- _INPUT DATA_
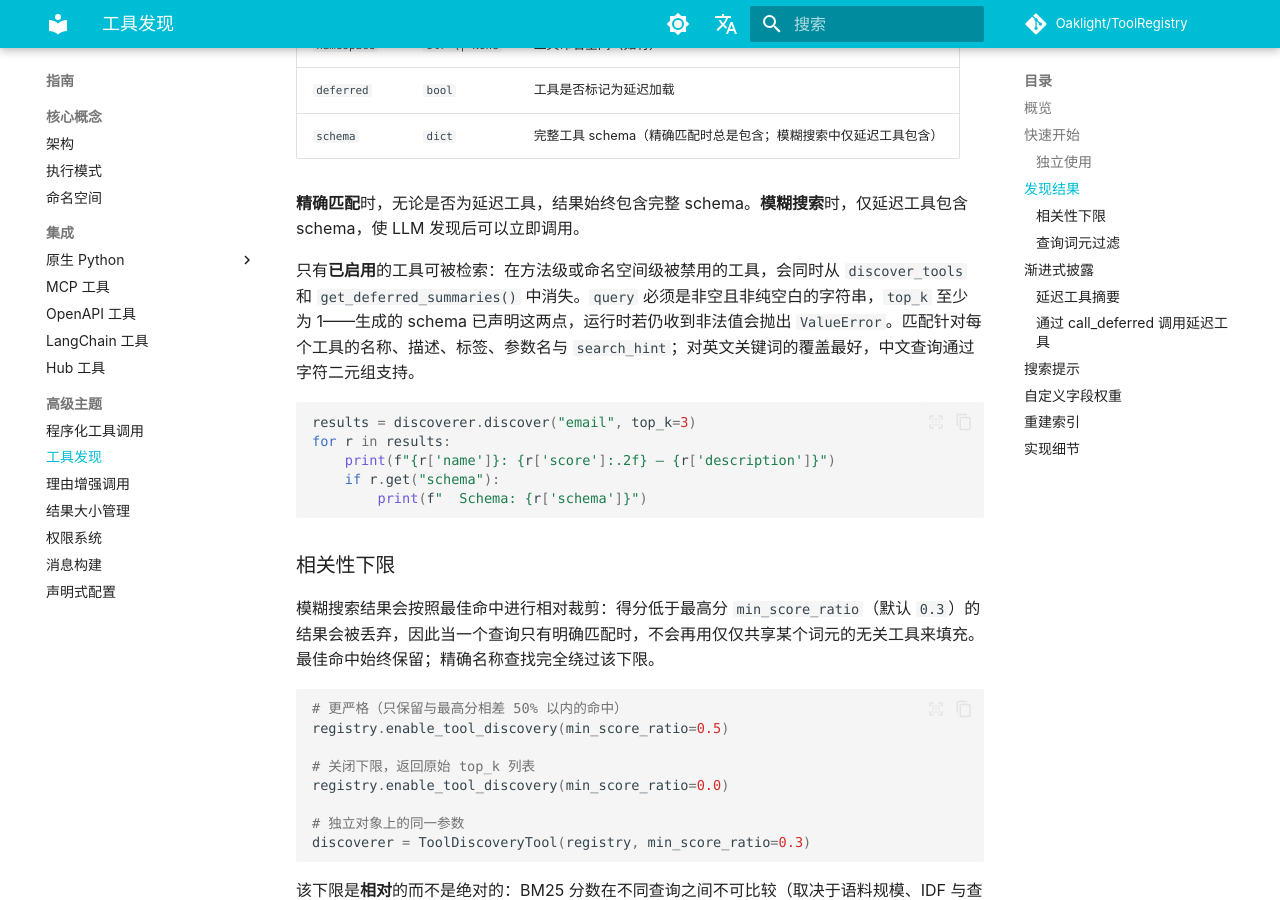
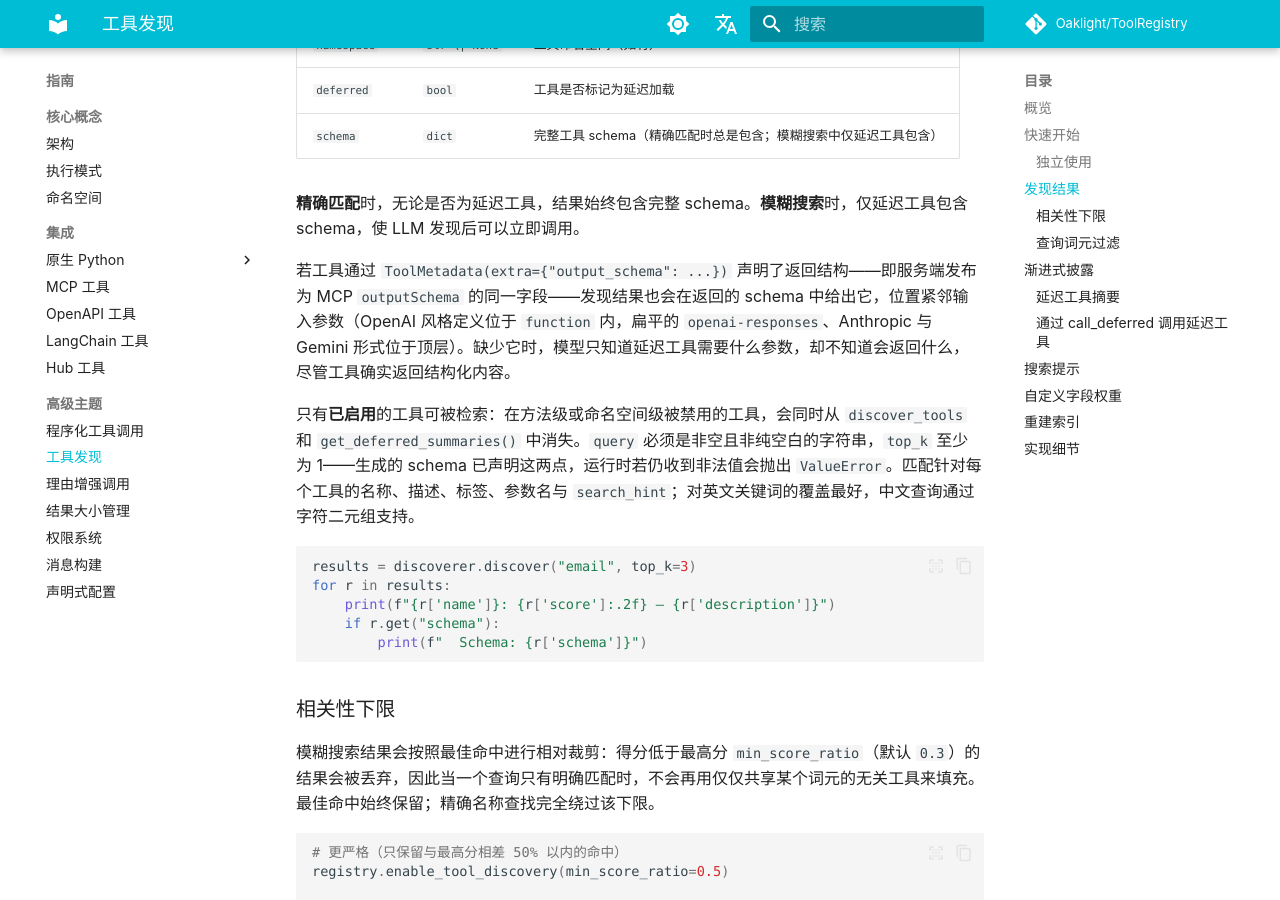
Before and after one commit to Oaklight/ToolRegistry, an MkDocs documentation site: the page built from docs/usage/tool_discovery.md, in a window 1280 px wide and 900 px high, scrolled down 2589 px. Built offline with MkDocs 1.6.1 and Material for MkDocs 9.7.7, drawn with Linux system fonts in a browser that asks for light colours; some web fonts are replaced; comment, search, counter and statistics services are not loaded.

Commit message:
docs(discovery)：发现结果携带声明的输出 schema
记录 #337：discover_tools 现在会在输入 schema 旁返回工具通过 ToolMetadata.extra 声明的输出 schema。

```diff
--- a/docs/usage/tool_discovery.md
+++ b/docs/usage/tool_discovery.md
@@ -109,6 +109,8 @@ print(results[0]["score"])  # 1.23 (BM25 分数)
 | `schema` | `dict` | 完整工具 schema（精确匹配时总是包含；模糊搜索中仅延迟工具包含） |
 
 **精确匹配**时，无论是否为延迟工具，结果始终包含完整 schema。**模糊搜索**时，仅延迟工具包含 schema，使 LLM 发现后可以立即调用。
+
+若工具通过 `ToolMetadata(extra={"output_schema": ...})` 声明了返回结构——即服务端发布为 MCP `outputSchema` 的同一字段——发现结果也会在返回的 schema 中给出它，位置紧邻输入参数（OpenAI 风格定义位于 `function` 内，扁平的 `openai-responses`、Anthropic 与 Gemini 形式位于顶层）。缺少它时，模型只知道延迟工具需要什么参数，却不知道会返回什么，尽管工具确实返回结构化内容。
 
 只有**已启用**的工具可被检索：在方法级或命名空间级被禁用的工具，会同时从 `discover_tools` 和 `get_deferred_summaries()` 中消失。`query` 必须是非空且非纯空白的字符串，`top_k` 至少为 1——生成的 schema 已声明这两点，运行时若仍收到非法值会抛出 `ValueError`。匹配针对每个工具的名称、描述、标签、参数名与 `search_hint`；对英文关键词的覆盖最好，中文查询通过字符二元组支持。
 
```
Also changed, not shown: docs/changelog.md (+1 -0 lines).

- _EXERCISE_
Your answer should copy the listing word for word, with no pictures in it.

- _RESPONSE TO THIS TASK_
Before and after one commit to Oaklight/ToolRegistry, an MkDocs documentation site: the page built from docs/usage/tool_discovery.md, in a window 1280 px wide and 900 px high, scrolled down 2589 px. Built offline with MkDocs 1.6.1 and Material for MkDocs 9.7.7, drawn with Linux system fonts in a browser that asks for light colours; some web fonts are replaced; comment, search, counter and statistics services are not loaded.

Commit message:
docs(discovery)：发现结果携带声明的输出 schema
记录 #337：discover_tools 现在会在输入 schema 旁返回工具通过 ToolMetadata.extra 声明的输出 schema。

```diff
--- a/docs/usage/tool_discovery.md
+++ b/docs/usage/tool_discovery.md
@@ -109,6 +109,8 @@ print(results[0]["score"])  # 1.23 (BM25 分数)
 | `schema` | `dict` | 完整工具 schema（精确匹配时总是包含；模糊搜索中仅延迟工具包含） |
 
 **精确匹配**时，无论是否为延迟工具，结果始终包含完整 schema。**模糊搜索**时，仅延迟工具包含 schema，使 LLM 发现后可以立即调用。
+
+若工具通过 `ToolMetadata(extra={"output_schema": ...})` 声明了返回结构——即服务端发布为 MCP `outputSchema` 的同一字段——发现结果也会在返回的 schema 中给出它，位置紧邻输入参数（OpenAI 风格定义位于 `function` 内，扁平的 `openai-responses`、Anthropic 与 Gemini 形式位于顶层）。缺少它时，模型只知道延迟工具需要什么参数，却不知道会返回什么，尽管工具确实返回结构化内容。
 
 只有**已启用**的工具可被检索：在方法级或命名空间级被禁用的工具，会同时从 `discover_tools` 和 `get_deferred_summaries()` 中消失。`query` 必须是非空且非纯空白的字符串，`top_k` 至少为 1——生成的 schema 已声明这两点，运行时若仍收到非法值会抛出 `ValueError`。匹配针对每个工具的名称、描述、标签、参数名与 `search_hint`；对英文关键词的覆盖最好，中文查询通过字符二元组支持。
 
```
Also changed, not shown: docs/changelog.md (+1 -0 lines).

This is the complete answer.